# [ABOUT THIS TASK]
From the material that follows, please give the number of lines containing the string "numbers", and that number alone.

:: EXCERPTED DATA ::

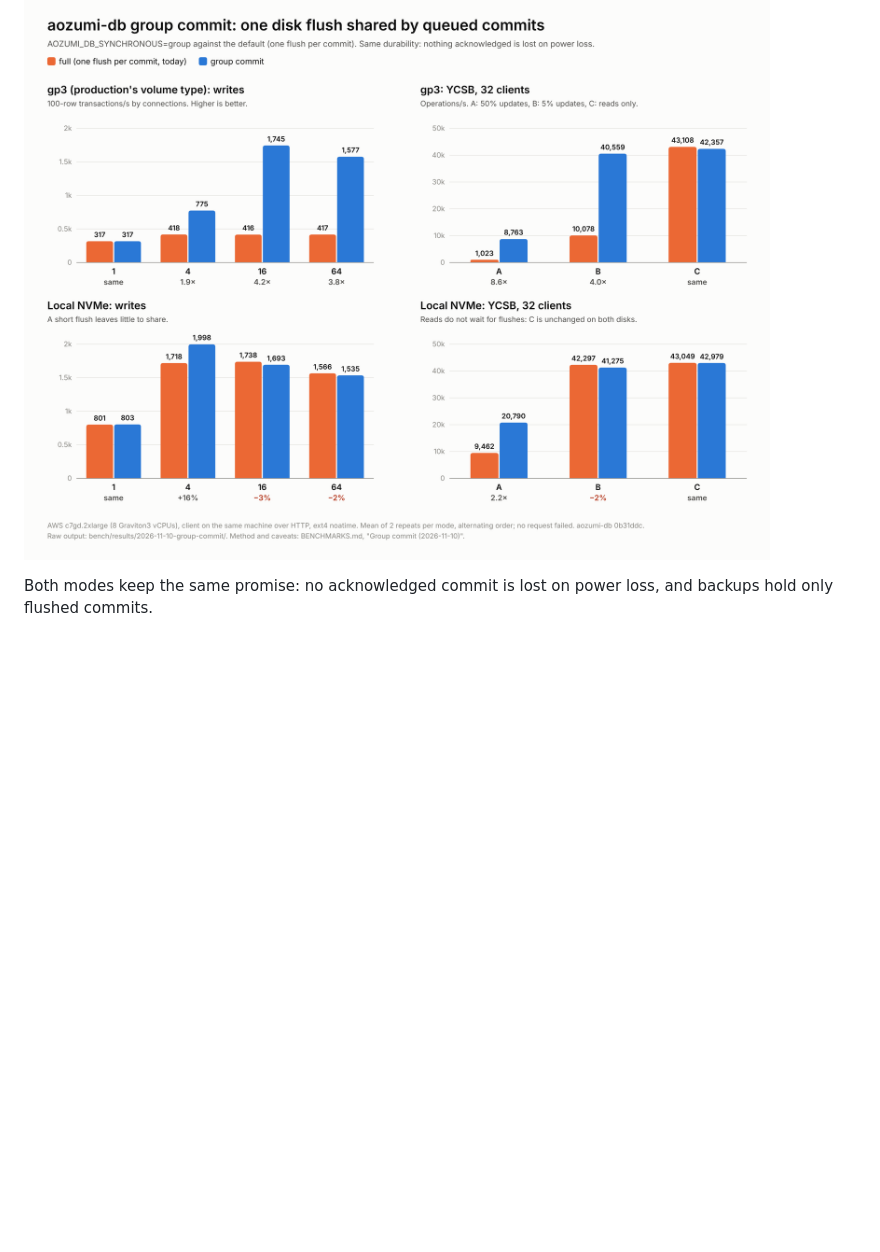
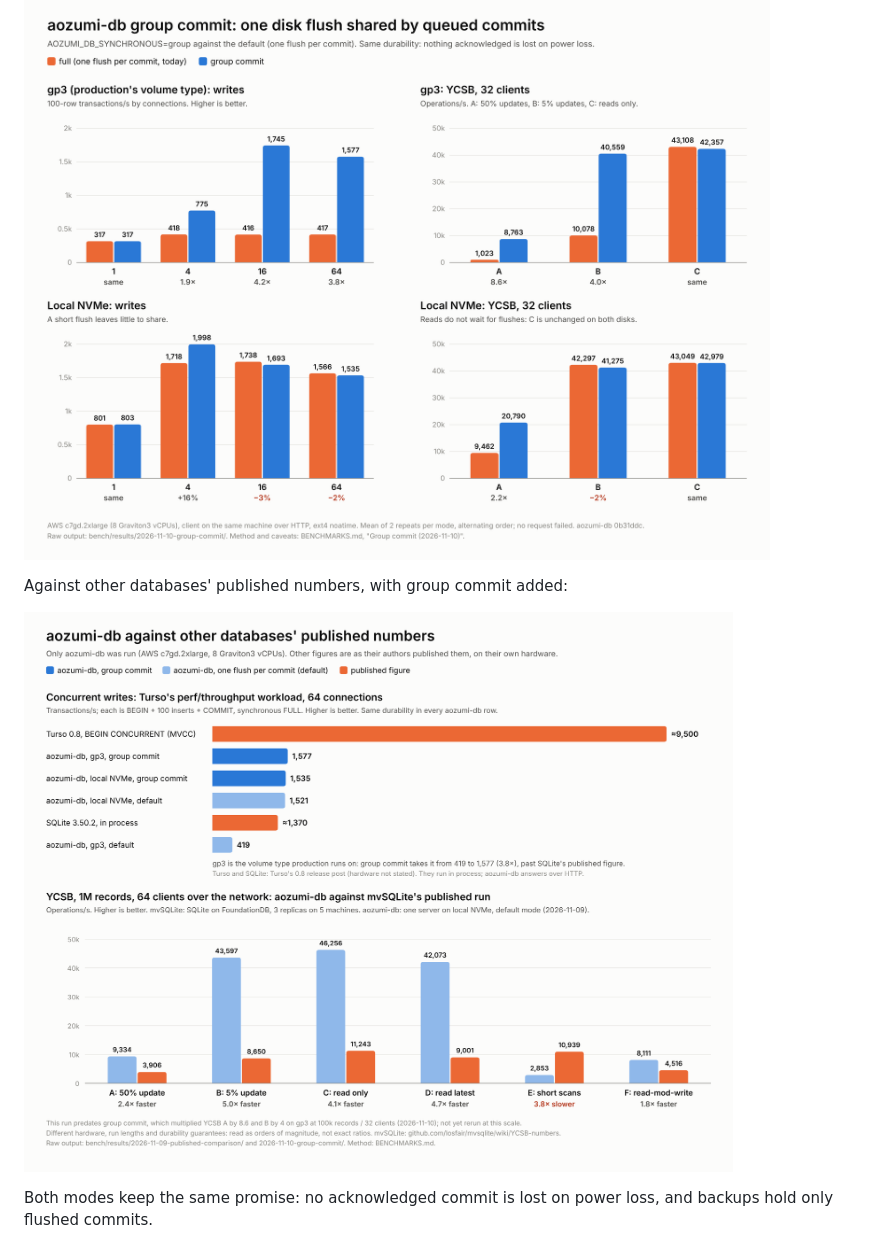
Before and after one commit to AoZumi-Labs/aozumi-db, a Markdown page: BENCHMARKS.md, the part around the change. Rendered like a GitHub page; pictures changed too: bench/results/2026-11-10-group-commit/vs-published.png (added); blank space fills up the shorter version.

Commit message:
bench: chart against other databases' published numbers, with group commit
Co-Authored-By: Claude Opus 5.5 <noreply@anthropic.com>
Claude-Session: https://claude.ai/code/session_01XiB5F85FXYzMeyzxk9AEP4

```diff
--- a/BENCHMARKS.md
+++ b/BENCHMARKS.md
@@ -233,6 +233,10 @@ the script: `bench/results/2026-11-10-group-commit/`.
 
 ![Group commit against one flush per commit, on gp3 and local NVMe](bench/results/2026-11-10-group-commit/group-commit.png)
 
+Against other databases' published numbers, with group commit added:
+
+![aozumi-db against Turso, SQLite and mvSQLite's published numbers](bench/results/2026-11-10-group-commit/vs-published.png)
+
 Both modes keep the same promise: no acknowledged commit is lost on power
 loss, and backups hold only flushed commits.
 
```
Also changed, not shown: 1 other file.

:::

# [EXPECTED OUTPUT]
3